About this exercise: Return the data below in full and exactly, except that the pictures are dropped.

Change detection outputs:

============

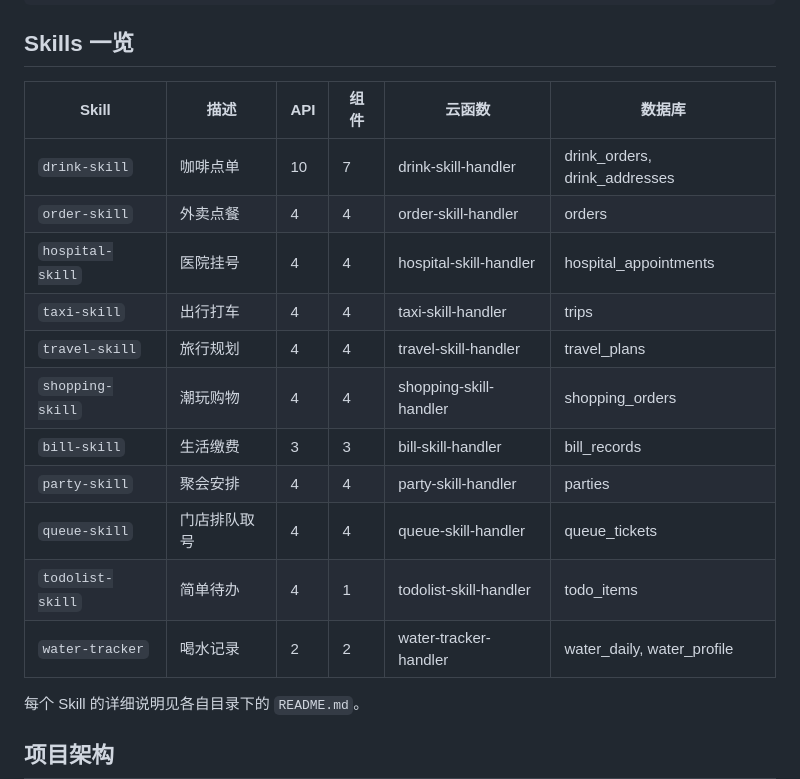
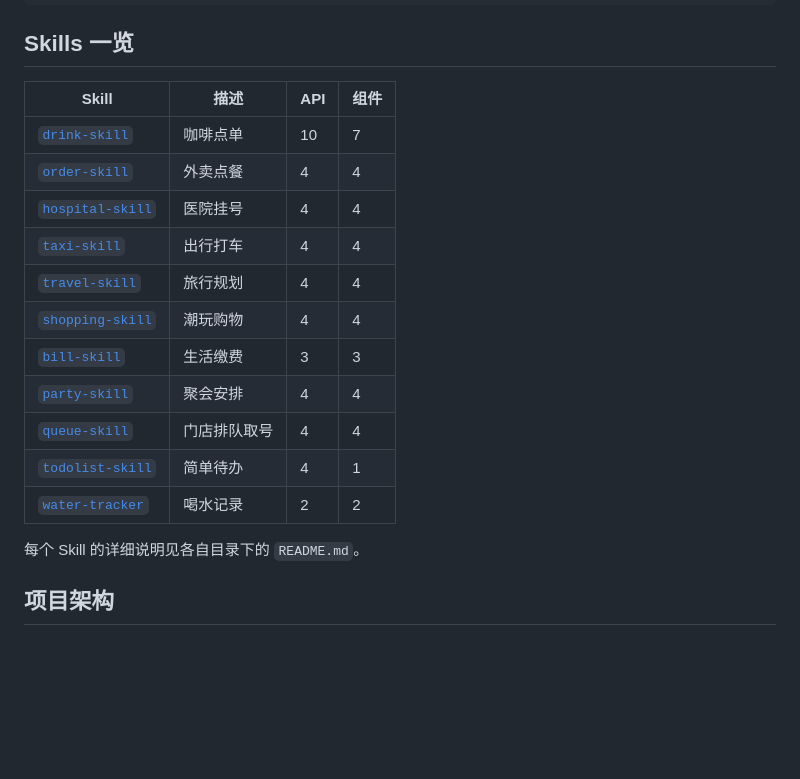
Before and after one commit to TencentCloudBase/awesome-miniprogram-skills, a Markdown page: README.md, the part around the change. Drawn GitHub-style; blank space fills up the shorter version.

Commit message:
docs: add hyperlinks to Skill names, remove backend columns from root README

```diff
--- a/README.md
+++ b/README.md
@@ -18,19 +18,19 @@ npx skills add TencentCloudBase/awesome-miniprogram-skills --list
 
 ## Skills 一览
 
-| Skill | 描述 | API | 组件 | 云函数 | 数据库 |
-|-------|------|-----|------|--------|--------|
-| `drink-skill` | 咖啡点单 | 10 | 7 | drink-skill-handler | drink_orders, drink_addresses |
-| `order-skill` | 外卖点餐 | 4 | 4 | order-skill-handler | orders |
-| `hospital-skill` | 医院挂号 | 4 | 4 | hospital-skill-handler | hospital_appointments |
-| `taxi-skill` | 出行打车 | 4 | 4 | taxi-skill-handler | trips |
-| `travel-skill` | 旅行规划 | 4 | 4 | travel-skill-handler | travel_plans |
-| `shopping-skill` | 潮玩购物 | 4 | 4 | shopping-skill-handler | shopping_orders |
-| `bill-skill` | 生活缴费 | 3 | 3 | bill-skill-handler | bill_records |
-| `party-skill` | 聚会安排 | 4 | 4 | party-skill-handler | parties |
-| `queue-skill` | 门店排队取号 | 4 | 4 | queue-skill-handler | queue_tickets |
-| `todolist-skill` | 简单待办 | 4 | 1 | todolist-skill-handler | todo_items |
-| `water-tracker` | 喝水记录 | 2 | 2 | water-tracker-handler | water_daily, water_profile |
+| Skill | 描述 | API | 组件 |
+|-------|------|-----|------|
+| [`drink-skill`](skills/drink-skill/README.md) | 咖啡点单 | 10 | 7 |
+| [`order-skill`](skills/order-skill/README.md) | 外卖点餐 | 4 | 4 |
+| [`hospital-skill`](skills/hospital-skill/README.md) | 医院挂号 | 4 | 4 |
+| [`taxi-skill`](skills/taxi-skill/README.md) | 出行打车 | 4 | 4 |
+| [`travel-skill`](skills/travel-skill/README.md) | 旅行规划 | 4 | 4 |
+| [`shopping-skill`](skills/shopping-skill/README.md) | 潮玩购物 | 4 | 4 |
+| [`bill-skill`](skills/bill-skill/README.md) | 生活缴费 | 3 | 3 |
+| [`party-skill`](skills/party-skill/README.md) | 聚会安排 | 4 | 4 |
+| [`queue-skill`](skills/queue-skill/README.md) | 门店排队取号 | 4 | 4 |
+| [`todolist-skill`](skills/todolist-skill/README.md) | 简单待办 | 4 | 1 |
+| [`water-tracker`](skills/water-tracker/README.md) | 喝水记录 | 2 | 2 |
 
 每个 Skill 的详细说明见各自目录下的 `README.md`。
 
```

============

Task response:
Before and after one commit to TencentCloudBase/awesome-miniprogram-skills, a Markdown page: README.md, the part around the change. Drawn GitHub-style; blank space fills up the shorter version.

Commit message:
docs: add hyperlinks to Skill names, remove backend columns from root README

```diff
--- a/README.md
+++ b/README.md
@@ -18,19 +18,19 @@ npx skills add TencentCloudBase/awesome-miniprogram-skills --list
 
 ## Skills 一览
 
-| Skill | 描述 | API | 组件 | 云函数 | 数据库 |
-|-------|------|-----|------|--------|--------|
-| `drink-skill` | 咖啡点单 | 10 | 7 | drink-skill-handler | drink_orders, drink_addresses |
-| `order-skill` | 外卖点餐 | 4 | 4 | order-skill-handler | orders |
-| `hospital-skill` | 医院挂号 | 4 | 4 | hospital-skill-handler | hospital_appointments |
-| `taxi-skill` | 出行打车 | 4 | 4 | taxi-skill-handler | trips |
-| `travel-skill` | 旅行规划 | 4 | 4 | travel-skill-handler | travel_plans |
-| `shopping-skill` | 潮玩购物 | 4 | 4 | shopping-skill-handler | shopping_orders |
-| `bill-skill` | 生活缴费 | 3 | 3 | bill-skill-handler | bill_records |
-| `party-skill` | 聚会安排 | 4 | 4 | party-skill-handler | parties |
-| `queue-skill` | 门店排队取号 | 4 | 4 | queue-skill-handler | queue_tickets |
-| `todolist-skill` | 简单待办 | 4 | 1 | todolist-skill-handler | todo_items |
-| `water-tracker` | 喝水记录 | 2 | 2 | water-tracker-handler | water_daily, water_profile |
+| Skill | 描述 | API | 组件 |
+|-------|------|-----|------|
+| [`drink-skill`](skills/drink-skill/README.md) | 咖啡点单 | 10 | 7 |
+| [`order-skill`](skills/order-skill/README.md) | 外卖点餐 | 4 | 4 |
+| [`hospital-skill`](skills/hospital-skill/README.md) | 医院挂号 | 4 | 4 |
+| [`taxi-skill`](skills/taxi-skill/README.md) | 出行打车 | 4 | 4 |
+| [`travel-skill`](skills/travel-skill/README.md) | 旅行规划 | 4 | 4 |
+| [`shopping-skill`](skills/shopping-skill/README.md) | 潮玩购物 | 4 | 4 |
+| [`bill-skill`](skills/bill-skill/README.md) | 生活缴费 | 3 | 3 |
+| [`party-skill`](skills/party-skill/README.md) | 聚会安排 | 4 | 4 |
+| [`queue-skill`](skills/queue-skill/README.md) | 门店排队取号 | 4 | 4 |
+| [`todolist-skill`](skills/todolist-skill/README.md) | 简单待办 | 4 | 1 |
+| [`water-tracker`](skills/water-tracker/README.md) | 喝水记录 | 2 | 2 |
 
 每个 Skill 的详细说明见各自目录下的 `README.md`。
 
```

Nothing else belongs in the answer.